Change listing data >>
-- Opening Marker --

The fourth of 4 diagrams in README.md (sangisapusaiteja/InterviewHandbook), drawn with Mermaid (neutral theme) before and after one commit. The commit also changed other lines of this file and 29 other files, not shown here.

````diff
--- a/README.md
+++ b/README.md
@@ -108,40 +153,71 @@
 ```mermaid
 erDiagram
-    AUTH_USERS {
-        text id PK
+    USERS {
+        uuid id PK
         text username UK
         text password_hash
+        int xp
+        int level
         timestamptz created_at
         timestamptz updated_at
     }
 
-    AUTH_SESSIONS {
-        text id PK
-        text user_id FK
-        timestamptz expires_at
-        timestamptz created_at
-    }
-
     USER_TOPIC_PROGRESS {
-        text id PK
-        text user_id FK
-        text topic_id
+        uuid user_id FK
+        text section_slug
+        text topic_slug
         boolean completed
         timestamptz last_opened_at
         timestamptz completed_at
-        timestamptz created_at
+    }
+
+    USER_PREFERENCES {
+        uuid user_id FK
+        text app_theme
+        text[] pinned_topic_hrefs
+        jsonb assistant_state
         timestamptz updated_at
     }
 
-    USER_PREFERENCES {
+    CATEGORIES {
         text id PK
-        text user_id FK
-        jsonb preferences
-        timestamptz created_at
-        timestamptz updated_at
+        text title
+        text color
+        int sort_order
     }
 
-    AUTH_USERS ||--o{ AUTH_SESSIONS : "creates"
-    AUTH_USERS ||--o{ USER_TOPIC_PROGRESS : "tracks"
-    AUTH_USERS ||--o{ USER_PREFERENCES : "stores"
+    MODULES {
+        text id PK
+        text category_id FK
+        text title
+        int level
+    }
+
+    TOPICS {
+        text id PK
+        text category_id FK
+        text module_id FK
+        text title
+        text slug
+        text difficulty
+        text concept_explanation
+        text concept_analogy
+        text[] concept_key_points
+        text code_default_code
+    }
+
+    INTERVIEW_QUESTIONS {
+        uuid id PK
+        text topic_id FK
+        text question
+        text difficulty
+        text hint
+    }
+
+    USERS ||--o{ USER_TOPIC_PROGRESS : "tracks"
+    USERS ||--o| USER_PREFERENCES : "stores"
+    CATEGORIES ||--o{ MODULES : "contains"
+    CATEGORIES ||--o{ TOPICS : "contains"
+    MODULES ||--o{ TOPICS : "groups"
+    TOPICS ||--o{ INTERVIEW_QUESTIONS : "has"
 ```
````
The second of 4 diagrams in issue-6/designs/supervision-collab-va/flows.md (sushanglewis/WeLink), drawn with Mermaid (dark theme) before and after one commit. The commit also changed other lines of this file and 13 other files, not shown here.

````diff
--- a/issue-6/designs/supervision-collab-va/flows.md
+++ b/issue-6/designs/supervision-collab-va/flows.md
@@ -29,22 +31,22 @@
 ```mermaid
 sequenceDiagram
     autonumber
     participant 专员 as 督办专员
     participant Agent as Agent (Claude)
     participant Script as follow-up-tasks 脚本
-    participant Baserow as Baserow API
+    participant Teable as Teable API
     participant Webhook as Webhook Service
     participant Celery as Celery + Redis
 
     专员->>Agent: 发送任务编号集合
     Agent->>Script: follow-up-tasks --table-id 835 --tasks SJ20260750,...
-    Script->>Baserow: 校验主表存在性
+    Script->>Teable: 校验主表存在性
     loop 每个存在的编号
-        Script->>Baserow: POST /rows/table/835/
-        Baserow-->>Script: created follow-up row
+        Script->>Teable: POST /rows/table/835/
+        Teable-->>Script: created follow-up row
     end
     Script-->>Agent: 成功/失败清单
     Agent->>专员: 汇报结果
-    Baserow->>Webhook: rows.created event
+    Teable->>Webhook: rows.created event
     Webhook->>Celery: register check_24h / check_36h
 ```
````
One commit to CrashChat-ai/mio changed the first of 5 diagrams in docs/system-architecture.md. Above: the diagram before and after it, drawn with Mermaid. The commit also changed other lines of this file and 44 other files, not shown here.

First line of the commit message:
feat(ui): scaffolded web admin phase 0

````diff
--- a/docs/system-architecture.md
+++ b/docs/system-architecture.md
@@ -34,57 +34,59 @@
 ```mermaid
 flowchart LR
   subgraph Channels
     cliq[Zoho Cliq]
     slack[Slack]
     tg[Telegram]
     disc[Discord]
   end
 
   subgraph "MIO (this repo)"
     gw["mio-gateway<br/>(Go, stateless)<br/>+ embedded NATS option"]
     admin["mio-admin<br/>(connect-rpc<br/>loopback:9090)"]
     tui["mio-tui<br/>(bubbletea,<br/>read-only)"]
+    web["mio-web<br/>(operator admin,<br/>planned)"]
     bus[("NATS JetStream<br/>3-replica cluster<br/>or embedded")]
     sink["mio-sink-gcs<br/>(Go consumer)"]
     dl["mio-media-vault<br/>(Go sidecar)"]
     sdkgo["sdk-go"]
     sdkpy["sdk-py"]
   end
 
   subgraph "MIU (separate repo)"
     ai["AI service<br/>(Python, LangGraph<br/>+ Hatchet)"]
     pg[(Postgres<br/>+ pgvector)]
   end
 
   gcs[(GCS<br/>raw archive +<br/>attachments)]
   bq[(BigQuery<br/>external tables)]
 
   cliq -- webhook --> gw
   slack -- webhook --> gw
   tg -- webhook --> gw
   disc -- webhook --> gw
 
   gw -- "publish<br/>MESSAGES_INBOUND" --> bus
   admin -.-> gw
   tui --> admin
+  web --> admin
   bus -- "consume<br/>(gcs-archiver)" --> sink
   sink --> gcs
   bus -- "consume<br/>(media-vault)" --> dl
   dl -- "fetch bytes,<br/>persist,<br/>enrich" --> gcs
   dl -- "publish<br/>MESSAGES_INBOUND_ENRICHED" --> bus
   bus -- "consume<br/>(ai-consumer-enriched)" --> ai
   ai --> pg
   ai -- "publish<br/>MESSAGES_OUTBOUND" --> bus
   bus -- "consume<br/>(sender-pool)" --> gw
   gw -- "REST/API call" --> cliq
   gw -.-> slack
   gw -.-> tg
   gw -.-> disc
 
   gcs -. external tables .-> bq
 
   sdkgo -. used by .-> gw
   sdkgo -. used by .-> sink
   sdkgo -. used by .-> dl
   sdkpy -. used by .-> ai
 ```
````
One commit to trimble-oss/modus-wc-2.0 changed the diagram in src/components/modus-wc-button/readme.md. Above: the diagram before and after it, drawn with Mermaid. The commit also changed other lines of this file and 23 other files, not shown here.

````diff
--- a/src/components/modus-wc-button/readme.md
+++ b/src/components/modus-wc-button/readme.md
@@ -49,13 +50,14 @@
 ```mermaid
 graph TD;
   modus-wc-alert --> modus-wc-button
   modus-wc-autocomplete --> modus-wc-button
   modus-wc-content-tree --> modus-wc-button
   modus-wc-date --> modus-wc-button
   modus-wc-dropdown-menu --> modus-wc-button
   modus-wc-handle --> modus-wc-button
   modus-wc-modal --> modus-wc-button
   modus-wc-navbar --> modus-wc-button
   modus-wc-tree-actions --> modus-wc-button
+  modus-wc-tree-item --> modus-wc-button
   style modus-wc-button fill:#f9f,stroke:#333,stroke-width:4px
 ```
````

-- Closing Marker --

Problem details >> Exactly reproduce every line of the records.

Written solution >>
The fourth of 4 diagrams in README.md (sangisapusaiteja/InterviewHandbook), drawn with Mermaid (neutral theme) before and after one commit. The commit also changed other lines of this file and 29 other files, not shown here.

````diff
--- a/README.md
+++ b/README.md
@@ -108,40 +153,71 @@
 ```mermaid
 erDiagram
-    AUTH_USERS {
-        text id PK
+    USERS {
+        uuid id PK
         text username UK
         text password_hash
+        int xp
+        int level
         timestamptz created_at
         timestamptz updated_at
     }
 
-    AUTH_SESSIONS {
-        text id PK
-        text user_id FK
-        timestamptz expires_at
-        timestamptz created_at
-    }
-
     USER_TOPIC_PROGRESS {
-        text id PK
-        text user_id FK
-        text topic_id
+        uuid user_id FK
+        text section_slug
+        text topic_slug
         boolean completed
         timestamptz last_opened_at
         timestamptz completed_at
-        timestamptz created_at
+    }
+
+    USER_PREFERENCES {
+        uuid user_id FK
+        text app_theme
+        text[] pinned_topic_hrefs
+        jsonb assistant_state
         timestamptz updated_at
     }
 
-    USER_PREFERENCES {
+    CATEGORIES {
         text id PK
-        text user_id FK
-        jsonb preferences
-        timestamptz created_at
-        timestamptz updated_at
+        text title
+        text color
+        int sort_order
     }
 
-    AUTH_USERS ||--o{ AUTH_SESSIONS : "creates"
-    AUTH_USERS ||--o{ USER_TOPIC_PROGRESS : "tracks"
-    AUTH_USERS ||--o{ USER_PREFERENCES : "stores"
+    MODULES {
+        text id PK
+        text category_id FK
+        text title
+        int level
+    }
+
+    TOPICS {
+        text id PK
+        text category_id FK
+        text module_id FK
+        text title
+        text slug
+        text difficulty
+        text concept_explanation
+        text concept_analogy
+        text[] concept_key_points
+        text code_default_code
+    }
+
+    INTERVIEW_QUESTIONS {
+        uuid id PK
+        text topic_id FK
+        text question
+        text difficulty
+        text hint
+    }
+
+    USERS ||--o{ USER_TOPIC_PROGRESS : "tracks"
+    USERS ||--o| USER_PREFERENCES : "stores"
+    CATEGORIES ||--o{ MODULES : "contains"
+    CATEGORIES ||--o{ TOPICS : "contains"
+    MODULES ||--o{ TOPICS : "groups"
+    TOPICS ||--o{ INTERVIEW_QUESTIONS : "has"
 ```
````
The second of 4 diagrams in issue-6/designs/supervision-collab-va/flows.md (sushanglewis/WeLink), drawn with Mermaid (dark theme) before and after one commit. The commit also changed other lines of this file and 13 other files, not shown here.

````diff
--- a/issue-6/designs/supervision-collab-va/flows.md
+++ b/issue-6/designs/supervision-collab-va/flows.md
@@ -29,22 +31,22 @@
 ```mermaid
 sequenceDiagram
     autonumber
     participant 专员 as 督办专员
     participant Agent as Agent (Claude)
     participant Script as follow-up-tasks 脚本
-    participant Baserow as Baserow API
+    participant Teable as Teable API
     participant Webhook as Webhook Service
     participant Celery as Celery + Redis
 
     专员->>Agent: 发送任务编号集合
     Agent->>Script: follow-up-tasks --table-id 835 --tasks SJ20260750,...
-    Script->>Baserow: 校验主表存在性
+    Script->>Teable: 校验主表存在性
     loop 每个存在的编号
-        Script->>Baserow: POST /rows/table/835/
-        Baserow-->>Script: created follow-up row
+        Script->>Teable: POST /rows/table/835/
+        Teable-->>Script: created follow-up row
     end
     Script-->>Agent: 成功/失败清单
     Agent->>专员: 汇报结果
-    Baserow->>Webhook: rows.created event
+    Teable->>Webhook: rows.created event
     Webhook->>Celery: register check_24h / check_36h
 ```
````
One commit to CrashChat-ai/mio changed the first of 5 diagrams in docs/system-architecture.md. Above: the diagram before and after it, drawn with Mermaid. The commit also changed other lines of this file and 44 other files, not shown here.

First line of the commit message:
feat(ui): scaffolded web admin phase 0

````diff
--- a/docs/system-architecture.md
+++ b/docs/system-architecture.md
@@ -34,57 +34,59 @@
 ```mermaid
 flowchart LR
   subgraph Channels
     cliq[Zoho Cliq]
     slack[Slack]
     tg[Telegram]
     disc[Discord]
   end
 
   subgraph "MIO (this repo)"
     gw["mio-gateway<br/>(Go, stateless)<br/>+ embedded NATS option"]
     admin["mio-admin<br/>(connect-rpc<br/>loopback:9090)"]
     tui["mio-tui<br/>(bubbletea,<br/>read-only)"]
+    web["mio-web<br/>(operator admin,<br/>planned)"]
     bus[("NATS JetStream<br/>3-replica cluster<br/>or embedded")]
     sink["mio-sink-gcs<br/>(Go consumer)"]
     dl["mio-media-vault<br/>(Go sidecar)"]
     sdkgo["sdk-go"]
     sdkpy["sdk-py"]
   end
 
   subgraph "MIU (separate repo)"
     ai["AI service<br/>(Python, LangGraph<br/>+ Hatchet)"]
     pg[(Postgres<br/>+ pgvector)]
   end
 
   gcs[(GCS<br/>raw archive +<br/>attachments)]
   bq[(BigQuery<br/>external tables)]
 
   cliq -- webhook --> gw
   slack -- webhook --> gw
   tg -- webhook --> gw
   disc -- webhook --> gw
 
   gw -- "publish<br/>MESSAGES_INBOUND" --> bus
   admin -.-> gw
   tui --> admin
+  web --> admin
   bus -- "consume<br/>(gcs-archiver)" --> sink
   sink --> gcs
   bus -- "consume<br/>(media-vault)" --> dl
   dl -- "fetch bytes,<br/>persist,<br/>enrich" --> gcs
   dl -- "publish<br/>MESSAGES_INBOUND_ENRICHED" --> bus
   bus -- "consume<br/>(ai-consumer-enriched)" --> ai
   ai --> pg
   ai -- "publish<br/>MESSAGES_OUTBOUND" --> bus
   bus -- "consume<br/>(sender-pool)" --> gw
   gw -- "REST/API call" --> cliq
   gw -.-> slack
   gw -.-> tg
   gw -.-> disc
 
   gcs -. external tables .-> bq
 
   sdkgo -. used by .-> gw
   sdkgo -. used by .-> sink
   sdkgo -. used by .-> dl
   sdkpy -. used by .-> ai
 ```
````
One commit to trimble-oss/modus-wc-2.0 changed the diagram in src/components/modus-wc-button/readme.md. Above: the diagram before and after it, drawn with Mermaid. The commit also changed other lines of this file and 23 other files, not shown here.

````diff
--- a/src/components/modus-wc-button/readme.md
+++ b/src/components/modus-wc-button/readme.md
@@ -49,13 +50,14 @@
 ```mermaid
 graph TD;
   modus-wc-alert --> modus-wc-button
   modus-wc-autocomplete --> modus-wc-button
   modus-wc-content-tree --> modus-wc-button
   modus-wc-date --> modus-wc-button
   modus-wc-dropdown-menu --> modus-wc-button
   modus-wc-handle --> modus-wc-button
   modus-wc-modal --> modus-wc-button
   modus-wc-navbar --> modus-wc-button
   modus-wc-tree-actions --> modus-wc-button
+  modus-wc-tree-item --> modus-wc-button
   style modus-wc-button fill:#f9f,stroke:#333,stroke-width:4px
 ```
````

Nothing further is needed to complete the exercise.